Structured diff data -
>>>>
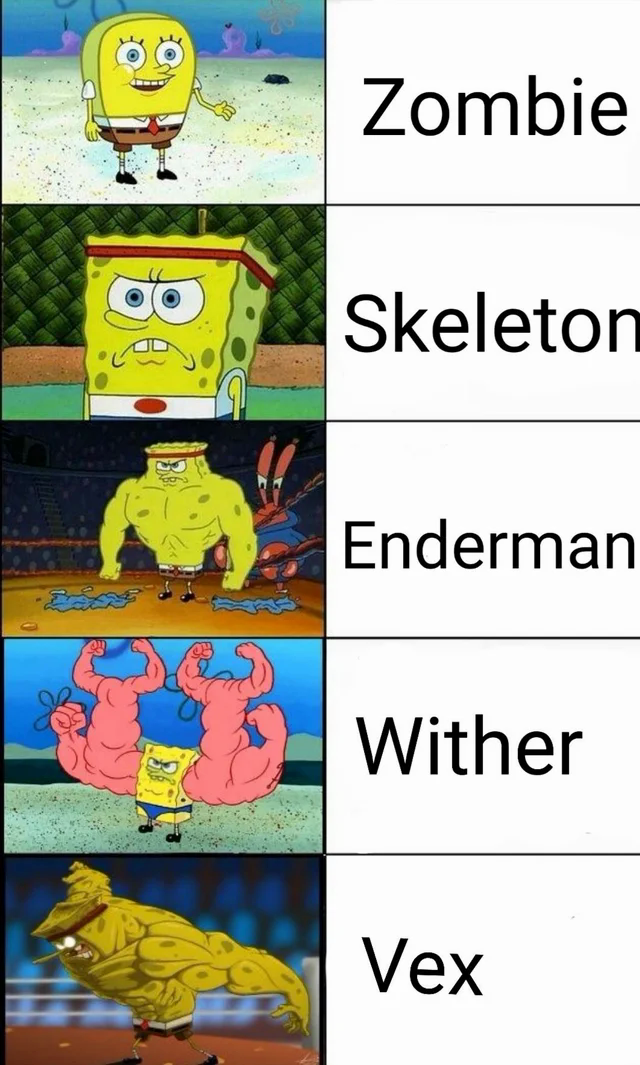
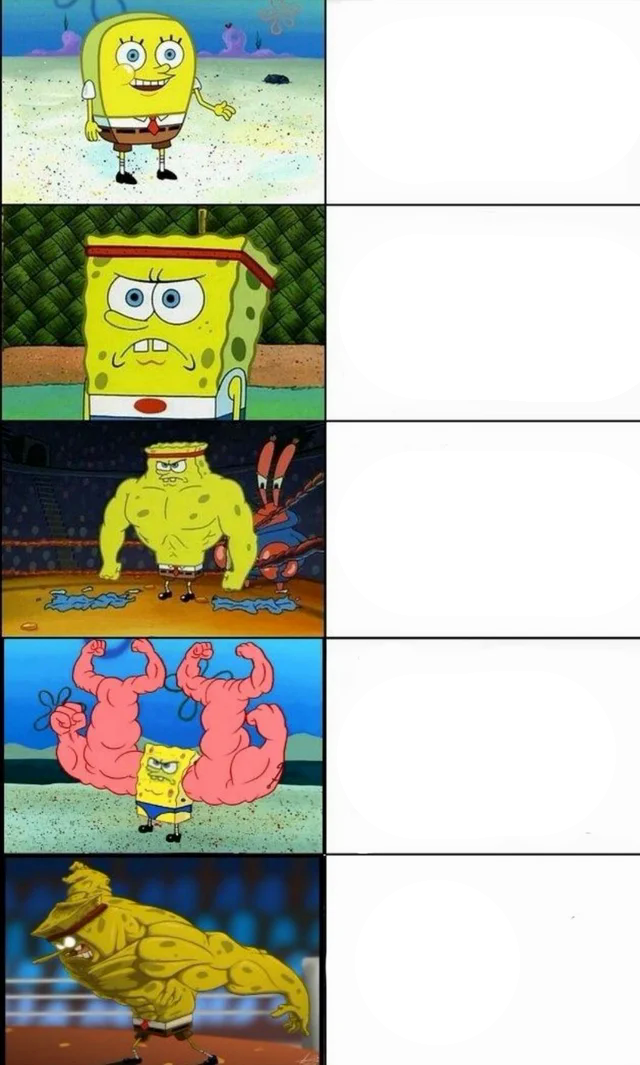
spongebob format

diff --git a/main.py b/main.py
@@ -1,28 +1,44 @@
 from PIL import Image, ImageDraw, ImageFont
 import random
 
-def random_phrase():
+def random_phrase() -> list:
     nouns = open("nouns.txt", "r").readlines()
     actions = open("actions.txt", "r").readlines()
 
     ret = f"When the {random.choice(nouns)[:-1]} {random.choice(actions)[:-1]} you"
 
-    return ret
+    return [[(0, 0), ret]]
 
-def generate_meme(meme):
+def random_nouns(count, x, spacing) -> list:
+    nouns = open("nouns.txt", "r").readlines()
+
+    return [[(x, spacing * i), random.choice(nouns)] for i in range(count)]
+
+def generate_meme(meme) -> list:
     texts = {
-        "peace": random_phrase()
+        "peace": random_phrase(),
+        "spongebob": random_nouns(5, 350, 230)
     }
 
     return texts[meme]
 
 def main():
-    caption = generate_meme("peace")
+    meme = random.choice(["peace", "spongebob"])
+    caption = generate_meme(meme)
 
-    img = Image.open("formats/peace.png")
+    img = Image.open(f"formats/{meme}.png")
     draw = ImageDraw.Draw(img)
     font = ImageFont.truetype('impact.ttf', size=18)
-    draw.text((0, 0), caption, 'white', font)
+    print(caption)
+
+    for l in caption:
+        print(l[0])
+        draw.text((l[0][0] - 1, l[0][1] - 1), l[1], 'black', font)
+        draw.text((l[0][0] + 1, l[0][1] - 1), l[1], 'black', font)
+        draw.text((l[0][0] - 1, l[0][1] + 1), l[1], 'black', font)
+        draw.text((l[0][0] + 1, l[0][1] + 1), l[1], 'black', font)
+
+        draw.text(l[0], l[1], 'white', font)
     img.save('out.png')
 
 main()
<<<<
About this exercise - From the first line to the last, restate the entries exactly, without pictures.

Output of the task -
spongebob format

diff --git a/main.py b/main.py
@@ -1,28 +1,44 @@
 from PIL import Image, ImageDraw, ImageFont
 import random
 
-def random_phrase():
+def random_phrase() -> list:
     nouns = open("nouns.txt", "r").readlines()
     actions = open("actions.txt", "r").readlines()
 
     ret = f"When the {random.choice(nouns)[:-1]} {random.choice(actions)[:-1]} you"
 
-    return ret
+    return [[(0, 0), ret]]
 
-def generate_meme(meme):
+def random_nouns(count, x, spacing) -> list:
+    nouns = open("nouns.txt", "r").readlines()
+
+    return [[(x, spacing * i), random.choice(nouns)] for i in range(count)]
+
+def generate_meme(meme) -> list:
     texts = {
-        "peace": random_phrase()
+        "peace": random_phrase(),
+        "spongebob": random_nouns(5, 350, 230)
     }
 
     return texts[meme]
 
 def main():
-    caption = generate_meme("peace")
+    meme = random.choice(["peace", "spongebob"])
+    caption = generate_meme(meme)
 
-    img = Image.open("formats/peace.png")
+    img = Image.open(f"formats/{meme}.png")
     draw = ImageDraw.Draw(img)
     font = ImageFont.truetype('impact.ttf', size=18)
-    draw.text((0, 0), caption, 'white', font)
+    print(caption)
+
+    for l in caption:
+        print(l[0])
+        draw.text((l[0][0] - 1, l[0][1] - 1), l[1], 'black', font)
+        draw.text((l[0][0] + 1, l[0][1] - 1), l[1], 'black', font)
+        draw.text((l[0][0] - 1, l[0][1] + 1), l[1], 'black', font)
+        draw.text((l[0][0] + 1, l[0][1] + 1), l[1], 'black', font)
+
+        draw.text(l[0], l[1], 'white', font)
     img.save('out.png')
 
 main()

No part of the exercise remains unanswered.